Directions → When a line in the data below includes "behavior", pick it out and copy it.

Available data →

:::::

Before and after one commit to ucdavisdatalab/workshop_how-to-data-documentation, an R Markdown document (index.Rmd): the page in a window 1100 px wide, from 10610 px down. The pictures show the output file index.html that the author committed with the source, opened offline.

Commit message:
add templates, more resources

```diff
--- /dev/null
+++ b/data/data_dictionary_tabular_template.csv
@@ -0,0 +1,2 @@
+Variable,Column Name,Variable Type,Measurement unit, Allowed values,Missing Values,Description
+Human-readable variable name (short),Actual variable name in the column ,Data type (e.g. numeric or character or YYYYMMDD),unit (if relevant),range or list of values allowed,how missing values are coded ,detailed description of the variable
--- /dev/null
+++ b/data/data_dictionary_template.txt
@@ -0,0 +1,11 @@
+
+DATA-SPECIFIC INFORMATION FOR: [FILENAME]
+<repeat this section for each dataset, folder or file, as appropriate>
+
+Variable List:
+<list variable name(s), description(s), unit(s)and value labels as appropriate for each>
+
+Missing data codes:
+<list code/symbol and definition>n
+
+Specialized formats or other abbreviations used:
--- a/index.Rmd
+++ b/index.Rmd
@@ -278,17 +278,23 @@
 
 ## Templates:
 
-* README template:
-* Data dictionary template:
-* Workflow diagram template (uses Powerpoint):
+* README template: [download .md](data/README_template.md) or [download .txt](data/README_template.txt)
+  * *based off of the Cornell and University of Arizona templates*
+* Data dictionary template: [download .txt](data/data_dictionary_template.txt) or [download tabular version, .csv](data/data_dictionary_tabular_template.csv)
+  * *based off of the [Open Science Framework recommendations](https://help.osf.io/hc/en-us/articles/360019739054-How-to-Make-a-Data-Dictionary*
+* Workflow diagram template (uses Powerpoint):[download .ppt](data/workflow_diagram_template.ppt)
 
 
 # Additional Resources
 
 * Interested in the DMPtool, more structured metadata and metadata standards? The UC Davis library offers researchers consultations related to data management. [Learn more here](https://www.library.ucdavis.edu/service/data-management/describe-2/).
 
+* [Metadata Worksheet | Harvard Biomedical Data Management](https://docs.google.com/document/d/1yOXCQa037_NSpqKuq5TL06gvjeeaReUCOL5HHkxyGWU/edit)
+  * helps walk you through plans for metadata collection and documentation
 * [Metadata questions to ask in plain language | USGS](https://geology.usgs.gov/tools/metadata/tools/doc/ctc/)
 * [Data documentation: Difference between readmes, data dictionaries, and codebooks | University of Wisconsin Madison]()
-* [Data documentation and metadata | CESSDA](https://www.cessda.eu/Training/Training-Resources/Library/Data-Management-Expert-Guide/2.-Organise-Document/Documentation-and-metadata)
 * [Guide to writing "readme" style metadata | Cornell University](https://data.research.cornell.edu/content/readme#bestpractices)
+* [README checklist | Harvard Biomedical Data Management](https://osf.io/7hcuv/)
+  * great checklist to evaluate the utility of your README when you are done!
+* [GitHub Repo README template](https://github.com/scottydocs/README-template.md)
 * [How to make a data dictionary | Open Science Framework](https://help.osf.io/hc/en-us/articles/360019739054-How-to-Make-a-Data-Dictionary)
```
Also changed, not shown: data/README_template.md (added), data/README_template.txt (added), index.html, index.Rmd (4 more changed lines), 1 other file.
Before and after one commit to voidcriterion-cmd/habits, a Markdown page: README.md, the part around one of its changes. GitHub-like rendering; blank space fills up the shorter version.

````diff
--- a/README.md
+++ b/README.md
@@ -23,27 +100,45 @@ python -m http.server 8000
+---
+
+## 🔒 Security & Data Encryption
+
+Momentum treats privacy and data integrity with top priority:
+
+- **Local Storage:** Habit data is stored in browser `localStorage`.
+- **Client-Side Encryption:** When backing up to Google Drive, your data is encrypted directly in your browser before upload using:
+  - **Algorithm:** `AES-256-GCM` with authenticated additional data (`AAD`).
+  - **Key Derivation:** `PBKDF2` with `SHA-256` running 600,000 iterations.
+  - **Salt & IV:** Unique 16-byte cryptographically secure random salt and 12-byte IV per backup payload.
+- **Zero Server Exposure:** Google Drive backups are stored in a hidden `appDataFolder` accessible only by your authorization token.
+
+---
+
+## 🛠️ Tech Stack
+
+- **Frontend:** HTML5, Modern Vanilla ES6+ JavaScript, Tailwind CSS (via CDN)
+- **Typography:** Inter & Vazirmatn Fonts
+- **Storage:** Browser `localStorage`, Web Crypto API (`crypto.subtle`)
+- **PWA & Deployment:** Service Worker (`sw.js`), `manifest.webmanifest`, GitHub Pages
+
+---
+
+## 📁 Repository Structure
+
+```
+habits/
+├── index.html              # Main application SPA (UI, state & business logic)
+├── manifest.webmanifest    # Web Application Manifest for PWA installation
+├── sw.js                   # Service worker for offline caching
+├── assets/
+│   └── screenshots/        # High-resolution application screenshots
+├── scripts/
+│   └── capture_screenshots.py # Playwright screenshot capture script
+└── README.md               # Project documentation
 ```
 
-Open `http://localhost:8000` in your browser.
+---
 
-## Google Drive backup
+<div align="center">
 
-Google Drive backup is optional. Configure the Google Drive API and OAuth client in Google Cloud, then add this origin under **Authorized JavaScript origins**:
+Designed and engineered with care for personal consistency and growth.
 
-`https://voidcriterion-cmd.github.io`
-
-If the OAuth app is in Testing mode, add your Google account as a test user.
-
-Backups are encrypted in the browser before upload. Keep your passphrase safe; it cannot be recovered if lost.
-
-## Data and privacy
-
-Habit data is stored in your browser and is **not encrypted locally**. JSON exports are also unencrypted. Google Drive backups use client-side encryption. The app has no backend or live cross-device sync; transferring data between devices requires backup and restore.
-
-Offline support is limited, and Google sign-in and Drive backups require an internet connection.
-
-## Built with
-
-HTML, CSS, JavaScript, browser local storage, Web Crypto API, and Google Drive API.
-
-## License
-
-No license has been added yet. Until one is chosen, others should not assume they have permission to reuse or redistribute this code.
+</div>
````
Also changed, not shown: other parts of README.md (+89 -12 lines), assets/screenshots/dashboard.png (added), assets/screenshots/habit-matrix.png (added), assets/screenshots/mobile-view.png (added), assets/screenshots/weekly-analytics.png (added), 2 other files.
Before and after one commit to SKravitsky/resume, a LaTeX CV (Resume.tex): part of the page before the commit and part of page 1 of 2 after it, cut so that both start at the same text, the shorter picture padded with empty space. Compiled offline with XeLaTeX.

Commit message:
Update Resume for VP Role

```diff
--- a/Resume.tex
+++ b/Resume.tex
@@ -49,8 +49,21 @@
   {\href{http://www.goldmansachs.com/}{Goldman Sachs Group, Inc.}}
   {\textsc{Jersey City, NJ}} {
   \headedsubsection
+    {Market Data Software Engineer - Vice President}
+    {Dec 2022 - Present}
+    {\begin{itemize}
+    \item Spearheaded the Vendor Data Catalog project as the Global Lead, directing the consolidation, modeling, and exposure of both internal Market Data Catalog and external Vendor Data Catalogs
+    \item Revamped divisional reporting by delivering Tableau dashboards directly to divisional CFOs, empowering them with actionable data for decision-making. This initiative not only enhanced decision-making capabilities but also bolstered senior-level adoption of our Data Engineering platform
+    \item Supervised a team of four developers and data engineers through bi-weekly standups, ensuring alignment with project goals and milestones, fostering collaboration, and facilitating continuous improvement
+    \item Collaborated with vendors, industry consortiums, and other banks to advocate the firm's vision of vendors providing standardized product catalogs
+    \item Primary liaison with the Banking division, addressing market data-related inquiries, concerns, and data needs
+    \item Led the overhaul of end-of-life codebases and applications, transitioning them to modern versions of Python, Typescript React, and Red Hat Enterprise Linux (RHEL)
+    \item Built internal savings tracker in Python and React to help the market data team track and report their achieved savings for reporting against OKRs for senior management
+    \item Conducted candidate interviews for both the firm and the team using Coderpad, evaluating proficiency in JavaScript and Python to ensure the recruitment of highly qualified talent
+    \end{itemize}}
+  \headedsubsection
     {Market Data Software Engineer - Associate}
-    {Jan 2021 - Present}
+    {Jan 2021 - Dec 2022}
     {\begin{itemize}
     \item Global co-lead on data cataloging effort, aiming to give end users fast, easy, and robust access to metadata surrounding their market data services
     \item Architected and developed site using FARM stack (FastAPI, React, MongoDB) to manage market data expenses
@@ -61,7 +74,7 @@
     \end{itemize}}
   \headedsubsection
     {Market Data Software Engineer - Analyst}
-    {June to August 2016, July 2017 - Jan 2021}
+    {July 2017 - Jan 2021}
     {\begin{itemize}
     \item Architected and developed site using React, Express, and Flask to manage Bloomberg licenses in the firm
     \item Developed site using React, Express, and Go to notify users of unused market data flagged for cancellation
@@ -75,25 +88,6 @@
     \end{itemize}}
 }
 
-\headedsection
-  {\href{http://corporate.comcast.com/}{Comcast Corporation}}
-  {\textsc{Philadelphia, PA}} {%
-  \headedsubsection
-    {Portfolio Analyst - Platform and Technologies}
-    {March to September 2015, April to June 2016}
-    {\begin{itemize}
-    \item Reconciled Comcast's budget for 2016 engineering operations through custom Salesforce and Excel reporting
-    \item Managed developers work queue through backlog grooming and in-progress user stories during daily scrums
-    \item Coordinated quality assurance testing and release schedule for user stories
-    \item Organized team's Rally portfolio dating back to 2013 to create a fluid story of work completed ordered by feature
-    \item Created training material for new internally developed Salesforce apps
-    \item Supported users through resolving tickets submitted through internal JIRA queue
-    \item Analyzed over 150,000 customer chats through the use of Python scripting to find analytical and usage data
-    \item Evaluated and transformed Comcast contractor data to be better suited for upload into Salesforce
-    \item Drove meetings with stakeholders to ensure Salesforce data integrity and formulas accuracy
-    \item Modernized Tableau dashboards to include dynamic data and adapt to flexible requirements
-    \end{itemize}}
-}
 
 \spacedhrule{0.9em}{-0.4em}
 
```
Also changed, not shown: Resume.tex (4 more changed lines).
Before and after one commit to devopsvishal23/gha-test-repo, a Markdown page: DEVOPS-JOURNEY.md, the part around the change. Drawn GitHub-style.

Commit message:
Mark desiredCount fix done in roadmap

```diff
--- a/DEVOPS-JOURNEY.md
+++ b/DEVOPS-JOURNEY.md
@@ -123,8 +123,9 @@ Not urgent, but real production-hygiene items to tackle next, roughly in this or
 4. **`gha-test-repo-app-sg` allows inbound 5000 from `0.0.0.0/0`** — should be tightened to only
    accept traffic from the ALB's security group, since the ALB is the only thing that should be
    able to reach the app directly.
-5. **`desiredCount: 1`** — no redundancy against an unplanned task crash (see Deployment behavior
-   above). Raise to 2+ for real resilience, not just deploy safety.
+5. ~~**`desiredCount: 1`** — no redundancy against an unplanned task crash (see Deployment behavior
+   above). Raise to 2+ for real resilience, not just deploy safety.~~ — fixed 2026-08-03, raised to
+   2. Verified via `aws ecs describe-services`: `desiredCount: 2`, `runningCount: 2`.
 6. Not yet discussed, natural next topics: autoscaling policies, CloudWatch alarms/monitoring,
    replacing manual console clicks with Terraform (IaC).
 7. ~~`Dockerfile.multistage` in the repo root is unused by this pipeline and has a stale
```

:::::

The completed task →
-5. **`desiredCount: 1`** — no redundancy against an unplanned task crash (see Deployment behavior
+5. ~~**`desiredCount: 1`** — no redundancy against an unplanned task crash (see Deployment behavior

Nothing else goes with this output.